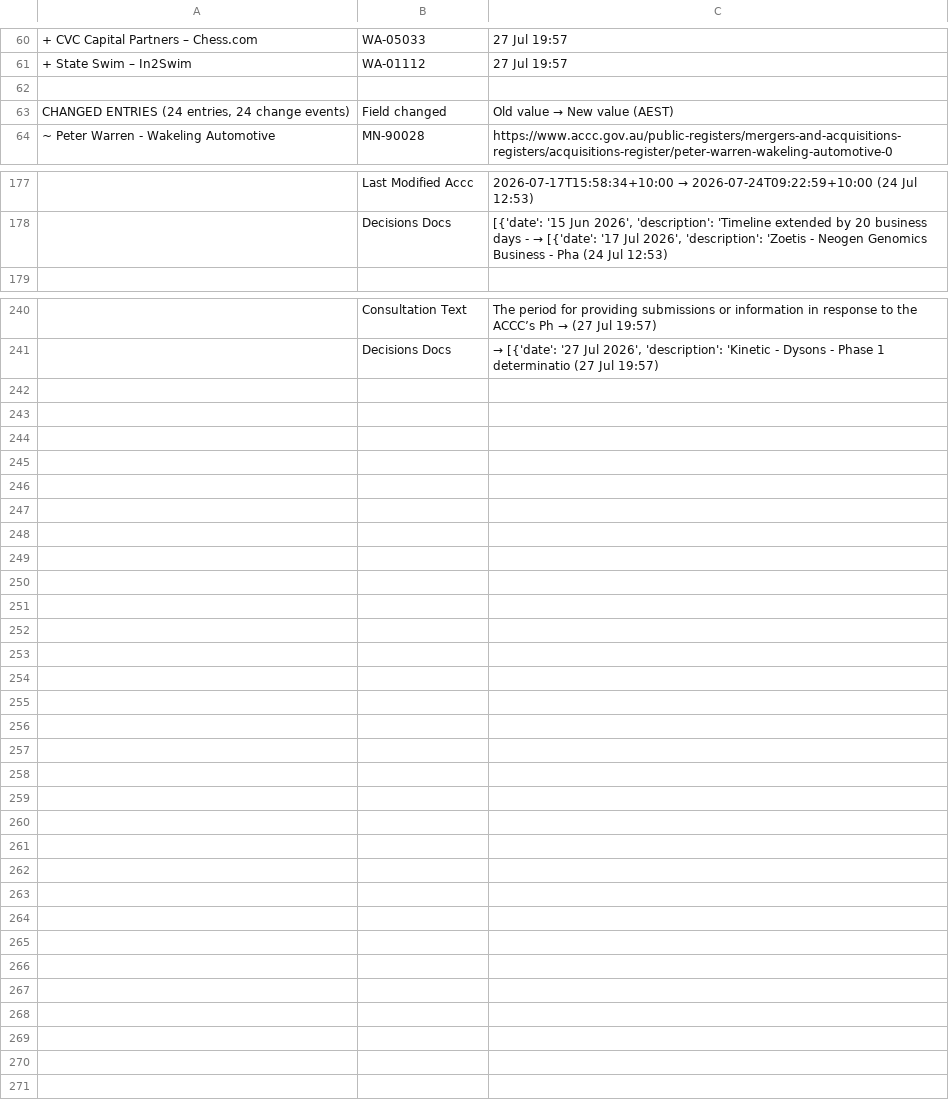
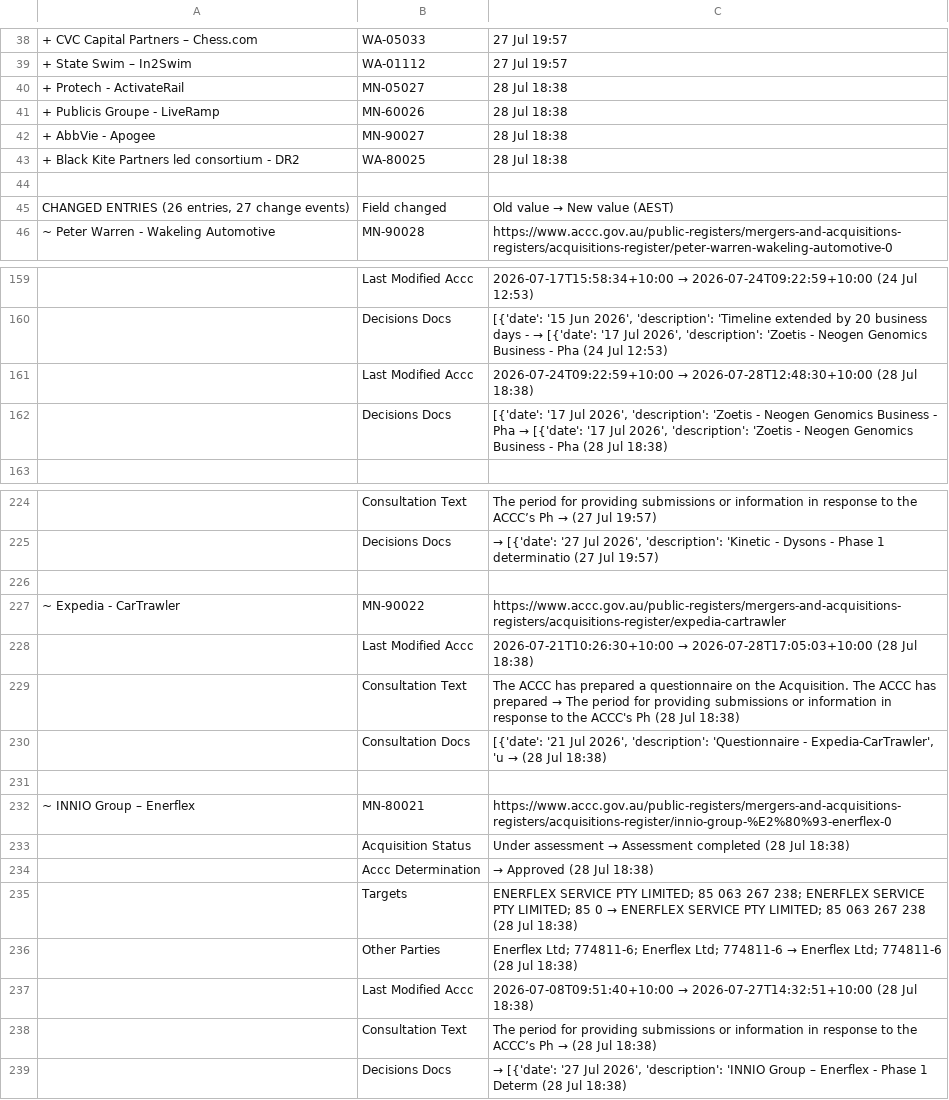
Before and after one commit to Test0112358/notification-check, a CSV file: data/status.csv, drawn as a sheet; only a part is shown, gaps mark what is left out; addresses are those after the commit; the diff covers the shown part only; the diff names each change by its address in the sheet, - before the commit and + after, or states it on an @@ line.

```diff
--- a/data/status.csv
+++ b/data/status.csv
+row 40: + Protech - ActivateRail | MN-05027 | 28 Jul 18:38
+row 41: + Publicis Groupe - LiveRamp | MN-60026 | 28 Jul 18:38
+row 42: + AbbVie - Apogee | MN-90027 | 28 Jul 18:38
+row 43: + Black Kite Partners led consortium - DR2 | WA-80025 | 28 Jul 18:38
-A45: CHANGED ENTRIES (24 entries, 24 change events)
+A45: CHANGED ENTRIES (26 entries, 27 change events)
+row 161:  | Last Modified Accc | 2026-07-24T09:22:59+10:00 → 2026-07-28T12:48:30+10:00 (28 Jul 18:38)
+row 162:  | Decisions Docs | [{'date': '17 Jul 2026', 'description': 'Zoetis - Neogen Genomics Business - Pha → [{'date': '17 Jul 2026', 'description': 'Zoetis - Neogen Genomics Business - Pha (28 Jul 18:38)
+row 226: (empty)
@@ row 23 moved to row 227: ~ Expedia - CarTrawler @@
+row 228:  | Last Modified Accc | 2026-07-21T10:26:30+10:00 → 2026-07-28T17:05:03+10:00 (28 Jul 18:38)
+row 229:  | Consultation Text | The ACCC has prepared a questionnaire on the Acquisition. The ACCC has prepared → The period for providing submissions or information in response to the ACCC's Ph (28 Jul 18:38)
+row 230:  | Consultation Docs | [{'date': '21 Jul 2026', 'description': 'Questionnaire - Expedia-CarTrawler', 'u → (28 Jul 18:38)
+row 231: (empty)
@@ row 28 moved to row 232: ~ INNIO Group – Enerflex @@
+row 233:  | Acquisition Status | Under assessment → Assessment completed (28 Jul 18:38)
+row 234:  | Accc Determination | → Approved (28 Jul 18:38)
+row 235:  | Targets | ENERFLEX SERVICE PTY LIMITED; 85 063 267 238; ENERFLEX SERVICE PTY LIMITED; 85 0 → ENERFLEX SERVICE PTY LIMITED; 85 063 267 238 (28 Jul 18:38)
+row 236:  | Other Parties | Enerflex Ltd; 774811-6; Enerflex Ltd; 774811-6 → Enerflex Ltd; 774811-6 (28 Jul 18:38)
+row 237:  | Last Modified Accc | 2026-07-08T09:51:40+10:00 → 2026-07-27T14:32:51+10:00 (28 Jul 18:38)
+row 238:  | Consultation Text | The period for providing submissions or information in response to the ACCC’s Ph → (28 Jul 18:38)
+row 239:  | Decisions Docs | → [{'date': '27 Jul 2026', 'description': 'INNIO Group – Enerflex - Phase 1 Determ (28 Jul 18:38)
```
Also changed, not shown: 20 removed rows and 10 edited cells elsewhere in this file, data/register.csv, 5 other files.
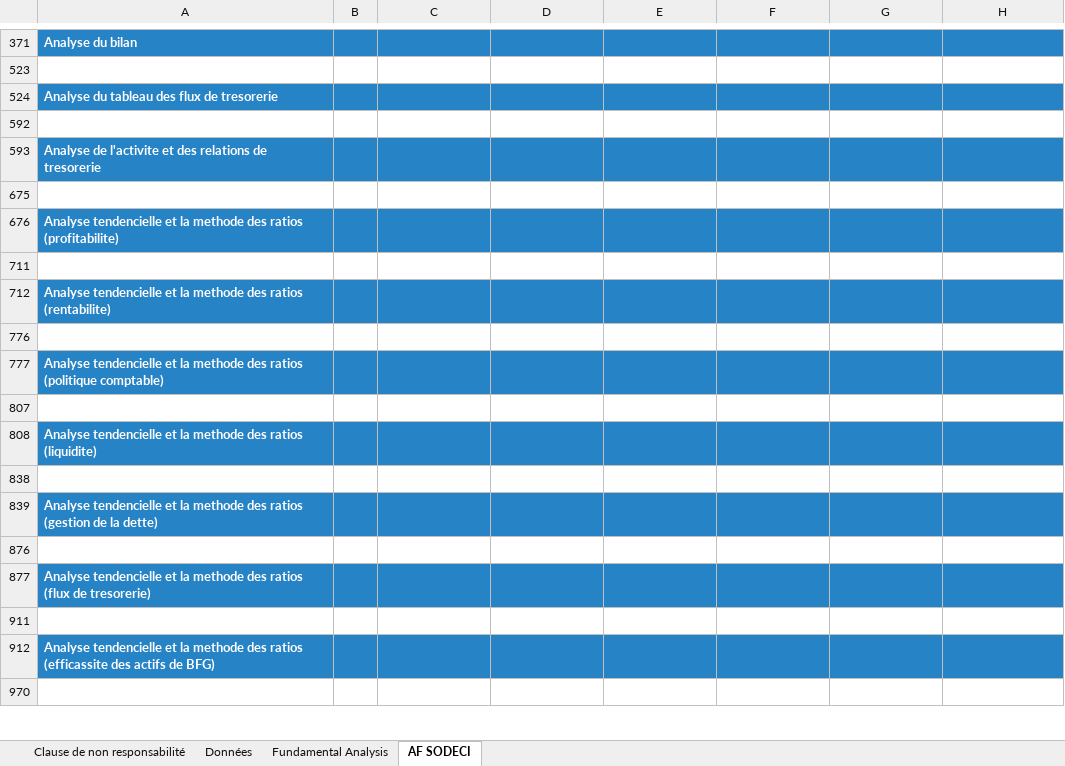
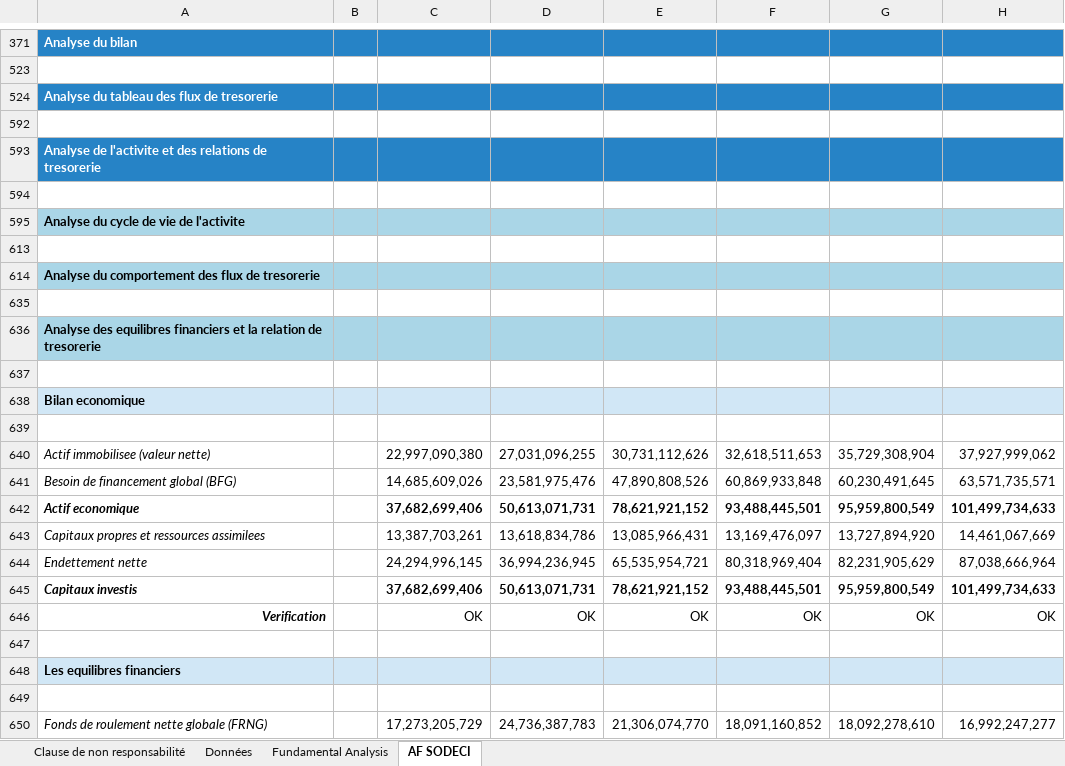
Before and after one commit to Jah-Say10/Master-Thesis-Omar-DIASSE, an Excel workbook: L'analyse financiere/Cours/New folder/SODECI For Student M1 CCA 2023 - Copy.xlsx, sheet AF SODECI, drawn as a sheet; only a part is shown, gaps mark what is left out; the shorter side is filled out with more unchanged rows; values as stored, in another font and other column widths than the file's, no borders; charts and pictures and conditional formats not drawn; the diff covers the shown part only; the diff names each change by its address in the sheet, - before the commit and + after, or states it on an @@ line.

```diff
--- a/L'analyse financiere/Cours/New folder/SODECI For Student M1 CCA 2023 - Copy.xlsx (sheet AF SODECI)
+++ b/L'analyse financiere/Cours/New folder/SODECI For Student M1 CCA 2023 - Copy.xlsx (sheet AF SODECI)
+row 594: (empty)
@@ row 595 unhidden: Analyse du cycle de vie de l'activite @@
+row 613: (empty)
@@ row 614 unhidden: Analyse du comportement des flux de tresorerie @@
+row 635: (empty)
@@ row 636 unhidden: Analyse des equilibres financiers et la relation de tresorerie @@
+row 637: (empty)
@@ row 638 unhidden: Bilan economique @@
+row 639: (empty)
@@ row 640 unhidden: Actif immobilisee (valeur nette) |  | 22,997,090,380 | 27,031,096,255 | 30,731,112,626 | 32,618,511,653 | 35,729,308,904 | 37,927,999,062 @@
@@ row 641 unhidden: Besoin de financement global (BFG) |  | 14,685,609,026 | 23,581,975,476 | 47,890,808,526 | 60,869,933,848 | 60,230,491,645 | 63,571,735,571 @@
@@ row 642 unhidden: Actif economique |  | 37,682,699,406 | 50,613,071,731 | 78,621,921,152 | 93,488,445,501 | 95,959,800,549 | 101,499,734,633 @@
@@ row 643 unhidden: Capitaux propres et ressources assimilees |  | 13,387,703,261 | 13,618,834,786 | 13,085,966,431 | 13,169,476,097 | 13,727,894,920 | 14,461,067,669 @@
@@ row 644 unhidden: Endettement nette |  | 24,294,996,145 | 36,994,236,945 | 65,535,954,721 | 80,318,969,404 | 82,231,905,629 | 87,038,666,964 @@
@@ row 645 unhidden: Capitaux investis |  | 37,682,699,406 | 50,613,071,731 | 78,621,921,152 | 93,488,445,501 | 95,959,800,549 | 101,499,734,633 @@
@@ row 646 unhidden: Verification |  | OK | OK | OK | OK | OK | OK @@
+row 647: (empty)
@@ row 648 unhidden: Les equilibres financiers @@
+row 649: (empty)
@@ row 650 unhidden: Fonds de roulement nette globale (FRNG) |  | 17,273,205,729 | 24,736,387,783 | 21,306,074,770 | 18,091,160,852 | 18,092,278,610 | 16,992,247,277 @@
```
Also changed, not shown: 112 added rows and 159 hidden or unhidden rows elsewhere in this sheet, hidden cells, charts or pictures, L'analyse financiere/Cours/New folder/SODECI For Student M1 CCA 2023.xlsx, 15 other files.
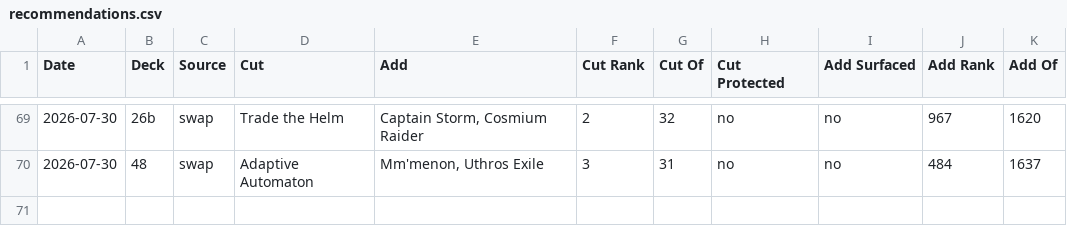
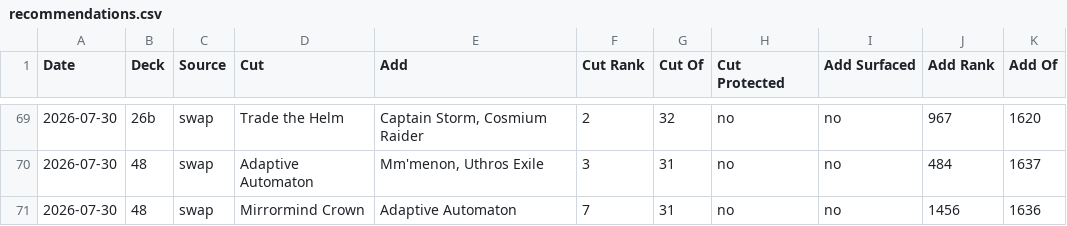
Before and after one commit to robinchoudhuryums/mtga, a CSV file: recommendations.csv, drawn as a sheet; only a part is shown, gaps mark what is left out.

```diff
--- a/recommendations.csv
+++ b/recommendations.csv
@@ -70 +70,2 @@ Date,Deck,Source,Cut,Add,Cut Rank,Cut Of,Cut Protected,Add Surfaced,Add Rank,Add
 2026-07-30,48,swap,Adaptive Automaton,"Mm'menon, Uthros Exile",3,31,no,no,484,1637
+2026-07-30,48,swap,Mirrormind Crown,Adaptive Automaton,7,31,no,no,1456,1636
```
Also changed, not shown: 2 other files.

☆ ☆ ☆

Every entry should come back exactly as written, only without images.

> [Written answer]:
Before and after one commit to Test0112358/notification-check, a CSV file: data/status.csv, drawn as a sheet; only a part is shown, gaps mark what is left out; addresses are those after the commit; the diff covers the shown part only; the diff names each change by its address in the sheet, - before the commit and + after, or states it on an @@ line.

```diff
--- a/data/status.csv
+++ b/data/status.csv
+row 40: + Protech - ActivateRail | MN-05027 | 28 Jul 18:38
+row 41: + Publicis Groupe - LiveRamp | MN-60026 | 28 Jul 18:38
+row 42: + AbbVie - Apogee | MN-90027 | 28 Jul 18:38
+row 43: + Black Kite Partners led consortium - DR2 | WA-80025 | 28 Jul 18:38
-A45: CHANGED ENTRIES (24 entries, 24 change events)
+A45: CHANGED ENTRIES (26 entries, 27 change events)
+row 161:  | Last Modified Accc | 2026-07-24T09:22:59+10:00 → 2026-07-28T12:48:30+10:00 (28 Jul 18:38)
+row 162:  | Decisions Docs | [{'date': '17 Jul 2026', 'description': 'Zoetis - Neogen Genomics Business - Pha → [{'date': '17 Jul 2026', 'description': 'Zoetis - Neogen Genomics Business - Pha (28 Jul 18:38)
+row 226: (empty)
@@ row 23 moved to row 227: ~ Expedia - CarTrawler @@
+row 228:  | Last Modified Accc | 2026-07-21T10:26:30+10:00 → 2026-07-28T17:05:03+10:00 (28 Jul 18:38)
+row 229:  | Consultation Text | The ACCC has prepared a questionnaire on the Acquisition. The ACCC has prepared → The period for providing submissions or information in response to the ACCC's Ph (28 Jul 18:38)
+row 230:  | Consultation Docs | [{'date': '21 Jul 2026', 'description': 'Questionnaire - Expedia-CarTrawler', 'u → (28 Jul 18:38)
+row 231: (empty)
@@ row 28 moved to row 232: ~ INNIO Group – Enerflex @@
+row 233:  | Acquisition Status | Under assessment → Assessment completed (28 Jul 18:38)
+row 234:  | Accc Determination | → Approved (28 Jul 18:38)
+row 235:  | Targets | ENERFLEX SERVICE PTY LIMITED; 85 063 267 238; ENERFLEX SERVICE PTY LIMITED; 85 0 → ENERFLEX SERVICE PTY LIMITED; 85 063 267 238 (28 Jul 18:38)
+row 236:  | Other Parties | Enerflex Ltd; 774811-6; Enerflex Ltd; 774811-6 → Enerflex Ltd; 774811-6 (28 Jul 18:38)
+row 237:  | Last Modified Accc | 2026-07-08T09:51:40+10:00 → 2026-07-27T14:32:51+10:00 (28 Jul 18:38)
+row 238:  | Consultation Text | The period for providing submissions or information in response to the ACCC’s Ph → (28 Jul 18:38)
+row 239:  | Decisions Docs | → [{'date': '27 Jul 2026', 'description': 'INNIO Group – Enerflex - Phase 1 Determ (28 Jul 18:38)
```
Also changed, not shown: 20 removed rows and 10 edited cells elsewhere in this file, data/register.csv, 5 other files.
Before and after one commit to Jah-Say10/Master-Thesis-Omar-DIASSE, an Excel workbook: L'analyse financiere/Cours/New folder/SODECI For Student M1 CCA 2023 - Copy.xlsx, sheet AF SODECI, drawn as a sheet; only a part is shown, gaps mark what is left out; the shorter side is filled out with more unchanged rows; values as stored, in another font and other column widths than the file's, no borders; charts and pictures and conditional formats not drawn; the diff covers the shown part only; the diff names each change by its address in the sheet, - before the commit and + after, or states it on an @@ line.

```diff
--- a/L'analyse financiere/Cours/New folder/SODECI For Student M1 CCA 2023 - Copy.xlsx (sheet AF SODECI)
+++ b/L'analyse financiere/Cours/New folder/SODECI For Student M1 CCA 2023 - Copy.xlsx (sheet AF SODECI)
+row 594: (empty)
@@ row 595 unhidden: Analyse du cycle de vie de l'activite @@
+row 613: (empty)
@@ row 614 unhidden: Analyse du comportement des flux de tresorerie @@
+row 635: (empty)
@@ row 636 unhidden: Analyse des equilibres financiers et la relation de tresorerie @@
+row 637: (empty)
@@ row 638 unhidden: Bilan economique @@
+row 639: (empty)
@@ row 640 unhidden: Actif immobilisee (valeur nette) |  | 22,997,090,380 | 27,031,096,255 | 30,731,112,626 | 32,618,511,653 | 35,729,308,904 | 37,927,999,062 @@
@@ row 641 unhidden: Besoin de financement global (BFG) |  | 14,685,609,026 | 23,581,975,476 | 47,890,808,526 | 60,869,933,848 | 60,230,491,645 | 63,571,735,571 @@
@@ row 642 unhidden: Actif economique |  | 37,682,699,406 | 50,613,071,731 | 78,621,921,152 | 93,488,445,501 | 95,959,800,549 | 101,499,734,633 @@
@@ row 643 unhidden: Capitaux propres et ressources assimilees |  | 13,387,703,261 | 13,618,834,786 | 13,085,966,431 | 13,169,476,097 | 13,727,894,920 | 14,461,067,669 @@
@@ row 644 unhidden: Endettement nette |  | 24,294,996,145 | 36,994,236,945 | 65,535,954,721 | 80,318,969,404 | 82,231,905,629 | 87,038,666,964 @@
@@ row 645 unhidden: Capitaux investis |  | 37,682,699,406 | 50,613,071,731 | 78,621,921,152 | 93,488,445,501 | 95,959,800,549 | 101,499,734,633 @@
@@ row 646 unhidden: Verification |  | OK | OK | OK | OK | OK | OK @@
+row 647: (empty)
@@ row 648 unhidden: Les equilibres financiers @@
+row 649: (empty)
@@ row 650 unhidden: Fonds de roulement nette globale (FRNG) |  | 17,273,205,729 | 24,736,387,783 | 21,306,074,770 | 18,091,160,852 | 18,092,278,610 | 16,992,247,277 @@
```
Also changed, not shown: 112 added rows and 159 hidden or unhidden rows elsewhere in this sheet, hidden cells, charts or pictures, L'analyse financiere/Cours/New folder/SODECI For Student M1 CCA 2023.xlsx, 15 other files.
Before and after one commit to robinchoudhuryums/mtga, a CSV file: recommendations.csv, drawn as a sheet; only a part is shown, gaps mark what is left out.

```diff
--- a/recommendations.csv
+++ b/recommendations.csv
@@ -70 +70,2 @@ Date,Deck,Source,Cut,Add,Cut Rank,Cut Of,Cut Protected,Add Surfaced,Add Rank,Add
 2026-07-30,48,swap,Adaptive Automaton,"Mm'menon, Uthros Exile",3,31,no,no,484,1637
+2026-07-30,48,swap,Mirrormind Crown,Adaptive Automaton,7,31,no,no,1456,1636
```
Also changed, not shown: 2 other files.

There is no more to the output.